    Chuck retrieved his hat and closed the distance as Mike assessed what his phone showed.
    "What did you mean pulled from your world?" asked Emily.
    Mike waved the phone at her and spoke before Chuck could answer.
    "I think he’s telling the truth. I can’t get any location information on my phone. Cell service depends on being close to a tower, but GPS satellite signals should reach us anywhere in the world. That’s because multiple GPS satellites circle the earth twice a day at an altitude of about 12,427 feet. There have to be 24 satellites operational 95 percent of the time to…"
    In mid-sentence, Mike’s voice cut off. Was something wrong with his ears? No. The birds close to them had stopped singing when Emily raised her voice, but Mike could still hear others in the distance.  He tried to yell. But he couldn’t make any sound.  His throat and mouth felt like they were working, but…  
    He grabbed Emily’s arm and silently mouthed "I CAN’T TALK!"
    She spun to face Chuck.
    "What happened to him?"
    Chuck motioned for them to say calm.

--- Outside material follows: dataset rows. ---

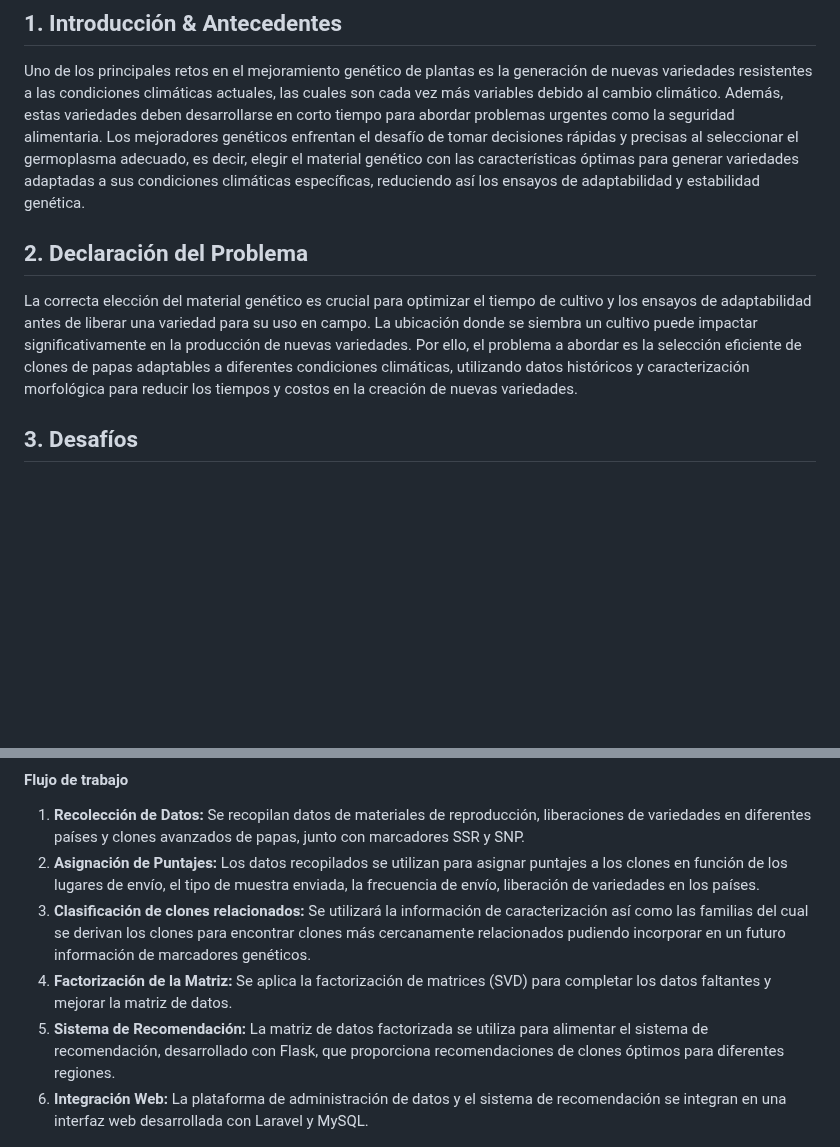
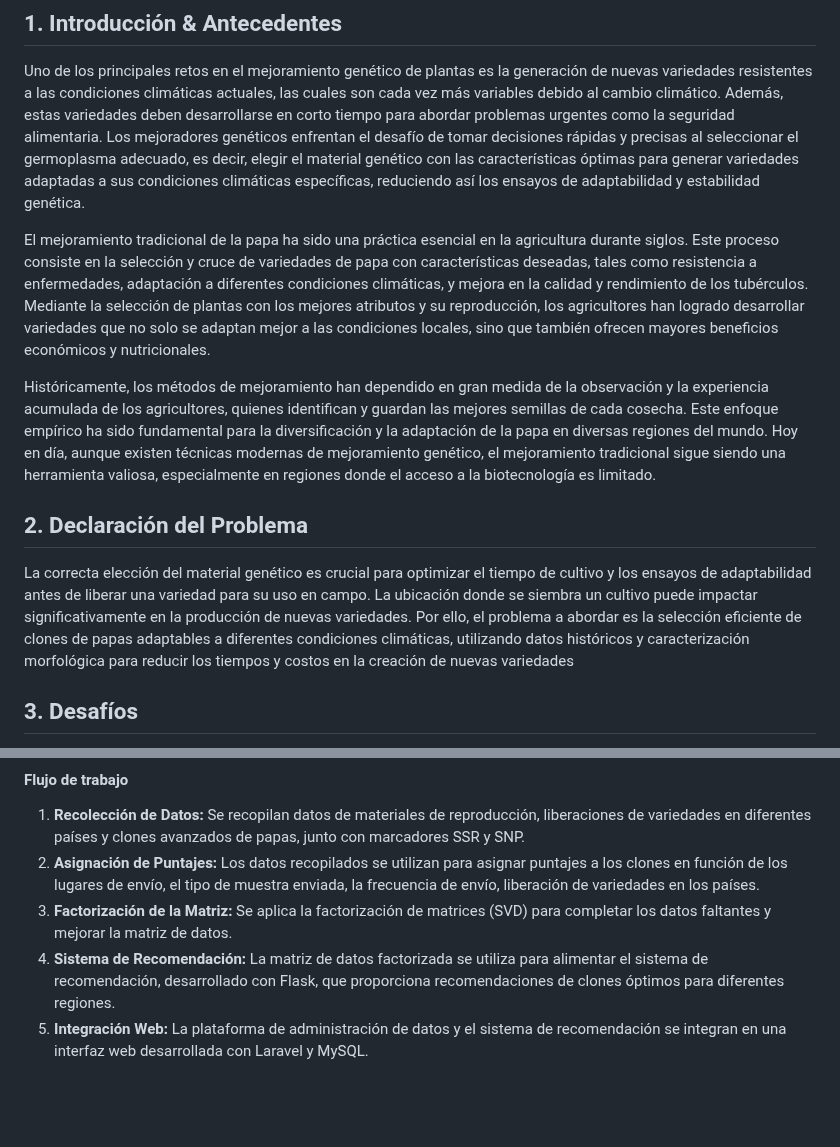
Before and after one commit to FranciscoAscue/api-recommend-system-crops, a Markdown page: README.md, 2 parts joined by grey strips. GitHub-like rendering; blank space fills up the shorter version.

```diff
--- a/README.md
+++ b/README.md
@@ -4,9 +4,13 @@
 
 Uno de los principales retos en el mejoramiento genético de plantas es la generación de nuevas variedades resistentes a las condiciones climáticas actuales, las cuales son cada vez más variables debido al cambio climático. Además, estas variedades deben desarrollarse en corto tiempo para abordar problemas urgentes como la seguridad alimentaria. Los mejoradores genéticos enfrentan el desafío de tomar decisiones rápidas y precisas al seleccionar el germoplasma adecuado, es decir, elegir el material genético con las características óptimas para generar variedades adaptadas a sus condiciones climáticas específicas, reduciendo así los ensayos de adaptabilidad y estabilidad genética.
 
+El mejoramiento tradicional de la papa ha sido una práctica esencial en la agricultura durante siglos. Este proceso consiste en la selección y cruce de variedades de papa con características deseadas, tales como resistencia a enfermedades, adaptación a diferentes condiciones climáticas, y mejora en la calidad y rendimiento de los tubérculos. Mediante la selección de plantas con los mejores atributos y su reproducción, los agricultores han logrado desarrollar variedades que no solo se adaptan mejor a las condiciones locales, sino que también ofrecen mayores beneficios económicos y nutricionales.
+
+Históricamente, los métodos de mejoramiento han dependido en gran medida de la observación y la experiencia acumulada de los agricultores, quienes identifican y guardan las mejores semillas de cada cosecha. Este enfoque empírico ha sido fundamental para la diversificación y la adaptación de la papa en diversas regiones del mundo. Hoy en día, aunque existen técnicas modernas de mejoramiento genético, el mejoramiento tradicional sigue siendo una herramienta valiosa, especialmente en regiones donde el acceso a la biotecnología es limitado.
+
 ## 2. Declaración del Problema
 
-La correcta elección del material genético es crucial para optimizar el tiempo de cultivo y los ensayos de adaptabilidad antes de liberar una variedad para su uso en campo. La ubicación donde se siembra un cultivo puede impactar significativamente en la producción de nuevas variedades. Por ello, el problema a abordar es la selección eficiente de clones de papas adaptables a diferentes condiciones climáticas, utilizando datos históricos y caracterización morfológica para reducir los tiempos y costos en la creación de nuevas variedades.
+La correcta elección del material genético es crucial para optimizar el tiempo de cultivo y los ensayos de adaptabilidad antes de liberar una variedad para su uso en campo. La ubicación donde se siembra un cultivo puede impactar significativamente en la producción de nuevas variedades. Por ello, el problema a abordar es la selección eficiente de clones de papas adaptables a diferentes condiciones climáticas, utilizando datos históricos y caracterización morfológica para reducir los tiempos y costos en la creación de nuevas variedades
 
 ## 3. Desafíos
 
@@ -48,10 +62,9 @@ El sistema de recomendación se implementará como una API que se integrará con
 
 1. **Recolección de Datos:** Se recopilan datos de materiales de reproducción, liberaciones de variedades en diferentes países y clones avanzados de papas, junto con marcadores SSR y SNP.
 2. **Asignación de Puntajes:** Los datos recopilados se utilizan para asignar puntajes a los clones en función de los lugares de envío, el tipo de muestra enviada, la frecuencia de envío, liberación de variedades en los países.
-3. **Clasificación de clones relacionados:** Se utilizará la información de caracterización así como las familias del cual se derivan los clones para encontrar clones más cercanamente relacionados pudiendo incorporar en un futuro información de marcadores genéticos.
-4. **Factorización de la Matriz:** Se aplica la factorización de matrices (SVD) para completar los datos faltantes y mejorar la matriz de datos.
-5. **Sistema de Recomendación:** La matriz de datos factorizada se utiliza para alimentar el sistema de recomendación, desarrollado con Flask, que proporciona recomendaciones de clones óptimos para diferentes regiones.
-6. **Integración Web:** La plataforma de administración de datos y el sistema de recomendación se integran en una interfaz web desarrollada con Laravel y MySQL.
+3. **Factorización de la Matriz:** Se aplica la factorización de matrices (SVD) para completar los datos faltantes y mejorar la matriz de datos.
+4. **Sistema de Recomendación:** La matriz de datos factorizada se utiliza para alimentar el sistema de recomendación, desarrollado con Flask, que proporciona recomendaciones de clones óptimos para diferentes regiones.
+5. **Integración Web:** La plataforma de administración de datos y el sistema de recomendación se integran en una interfaz web desarrollada con Laravel y MySQL.
 
 ![Diagrama de flujo](https://github.com/FranciscoAscue/api-recommend-system-crops/blob/master/FLUJO.png)
 _Figura 1: Diagrama del flujo de trabajo que resume la implementación del sistema de recomendación. La figura muestra el procesamiento de la información brindada por el CIP, así como información externa para creación de un sistema de recomendación en Flask y finalmente la interconexión entre Laravel 10 para el backend y MySQL para la base de datos._
```
Also changed, not shown: other parts of README.md (+11 -1 lines).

He walked forward as he spoke.
    "He’ll be all right. It’s not permanent." 
    As Chuck advanced, Emily moved forward to meet him. Her steps were almost a dance. Mike recognized she was moving in a way that constantly kept her balanced and ready to react.

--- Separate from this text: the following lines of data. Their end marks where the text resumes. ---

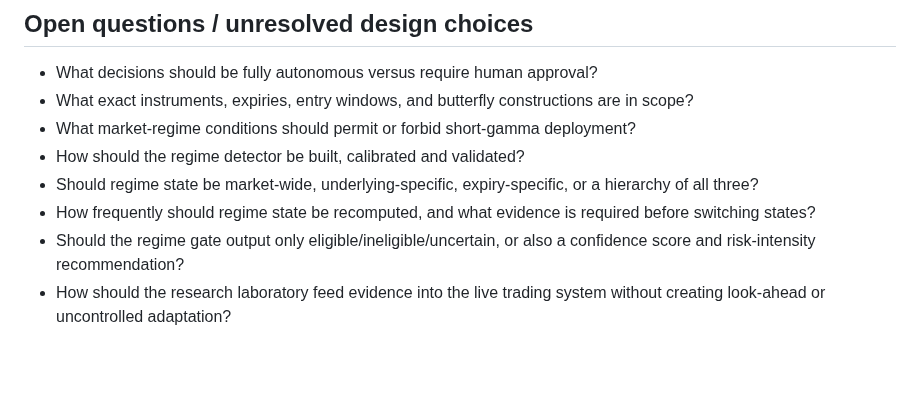
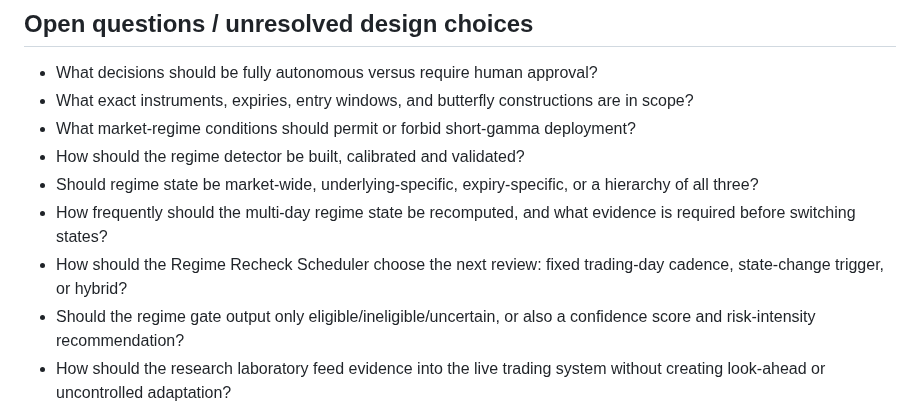
Before and after one commit to ayyararyan/volarb, a Markdown page: notes.md, the part around one of its changes. Rendered like a GitHub page; blank space fills up the shorter version.

```diff
--- a/notes.md
+++ b/notes.md
@@ -185,7 +229,8 @@ The downstream trade-construction engine should receive only the underlying(s) a
 - What market-regime conditions should permit or forbid short-gamma deployment?
 - How should the regime detector be built, calibrated and validated?
 - Should regime state be market-wide, underlying-specific, expiry-specific, or a hierarchy of all three?
-- How frequently should regime state be recomputed, and what evidence is required before switching states?
+- How frequently should the multi-day regime state be recomputed, and what evidence is required before switching states?
+- How should the Regime Recheck Scheduler choose the next review: fixed trading-day cadence, state-change trigger, or hybrid?
 - Should the regime gate output only eligible/ineligible/uncertain, or also a confidence score and risk-intensity recommendation?
 - How should the research laboratory feed evidence into the live trading system without creating look-ahead or uncontrolled adaptation?
 - What are the hard portfolio, loss, margin, liquidity, and execution-risk limits?
```
Also changed, not shown: other parts of notes.md (+45 -1 lines).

    "What was the last thing either of you said before you left your world?" asked Chuck. Up close, he was almost a head taller than Emily. He put his hand on her arm in what he probably thought was a reassuring gesture.
    Big mistake.
    There was a blur of motion and the wizard was face down on the ground. Emily stood over him, locking his arm behind his back.
    "You’re not like the girls from around here," Chuck said, his voice muffled by the leaves.
    "What-happened-to-him?" asked Emily again, emphasizing each word.
    Even near panic, a part of Mike’s brain was glad he wasn’t the focus of Emily’s wrath. That was like facing a blast furnace.
     To his credit, Chuck kept his voice steady. He lifted his head slightly, spit out a leaf, and said, "It’s important. I need to know what you said so I can tell you what happened."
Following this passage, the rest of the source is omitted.